Also, I feel the need to admit that I procrastinated writing this post until the very last moment. It is late on the night of the 21st, and the only reason I dug up enough courage to type all of this out is because Picking Poppies is in honor of my little girl, which means I can’t in good conscience write about courage without actually being courageous, because that would not be a reflection of the things Ayden has taught me.
To sum up: courage. Be courageous. Please. Stop hiding. Put all of yourself out there, and tell your story. You are unique, your store belongs to you, it is unique to you, and it has the power to touch people in ways that only your story can do. Please share it. For your sake, for the sake of others.
Reaching out in your moments of greatest need can result in some of the most powerful moments in our existence.
Don’t believe me?
Prove me wrong.
And then we’ll go talk about it over a really strong cup of coffee.
In the meantime, here are some questions to think about:
-What area of your life needs more courage? What can you do right now to demonstrate more courage in this area?
-How do you talk yourself out of being courageous? How can you counteract this?
-When was the last time you demonstrated courage? How can you replicate this?
Please consider taking part in the Picking Poppies movement, by doing any or all of the following:
- Change your Facebook profile picture to a picture of a poppy for 1 day – to help spread the Picking Poppies message
- Go out of your way to show love and kindness
- Live with intention
- Be courageous (you get to decide what this looks like) – and tell me about it (you can comment on this post, or submit your story for my eyes only through the Contact Me page)
If you would like to follow Ayden’s legacy, please follow the Ayden Nicole Facebook page.
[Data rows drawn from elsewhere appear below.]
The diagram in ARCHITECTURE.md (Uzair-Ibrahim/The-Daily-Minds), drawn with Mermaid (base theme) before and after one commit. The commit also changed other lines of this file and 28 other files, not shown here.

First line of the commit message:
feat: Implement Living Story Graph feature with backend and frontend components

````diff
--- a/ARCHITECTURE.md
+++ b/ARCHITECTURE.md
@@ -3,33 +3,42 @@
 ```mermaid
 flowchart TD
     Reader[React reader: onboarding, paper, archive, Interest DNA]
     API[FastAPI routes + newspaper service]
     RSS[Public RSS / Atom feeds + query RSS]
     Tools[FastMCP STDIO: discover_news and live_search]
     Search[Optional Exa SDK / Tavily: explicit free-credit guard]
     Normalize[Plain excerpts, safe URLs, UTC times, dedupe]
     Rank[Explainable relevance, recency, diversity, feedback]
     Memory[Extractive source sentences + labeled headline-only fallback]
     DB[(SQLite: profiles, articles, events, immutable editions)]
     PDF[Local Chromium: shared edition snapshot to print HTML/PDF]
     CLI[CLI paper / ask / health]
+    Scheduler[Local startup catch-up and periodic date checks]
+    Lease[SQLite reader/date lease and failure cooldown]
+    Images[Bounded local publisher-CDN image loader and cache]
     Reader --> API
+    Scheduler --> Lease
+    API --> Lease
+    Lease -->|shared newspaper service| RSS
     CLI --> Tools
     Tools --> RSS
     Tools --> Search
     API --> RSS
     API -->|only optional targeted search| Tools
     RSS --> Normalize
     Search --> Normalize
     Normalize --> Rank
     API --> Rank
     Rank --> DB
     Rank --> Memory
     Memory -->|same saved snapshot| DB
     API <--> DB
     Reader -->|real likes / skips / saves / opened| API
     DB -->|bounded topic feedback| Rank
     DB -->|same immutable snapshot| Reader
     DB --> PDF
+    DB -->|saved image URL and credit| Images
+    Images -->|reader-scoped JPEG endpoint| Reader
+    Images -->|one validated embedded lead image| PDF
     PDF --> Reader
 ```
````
If you are interested in reading more of my writing, please follow All the Passion Strings on Facebook.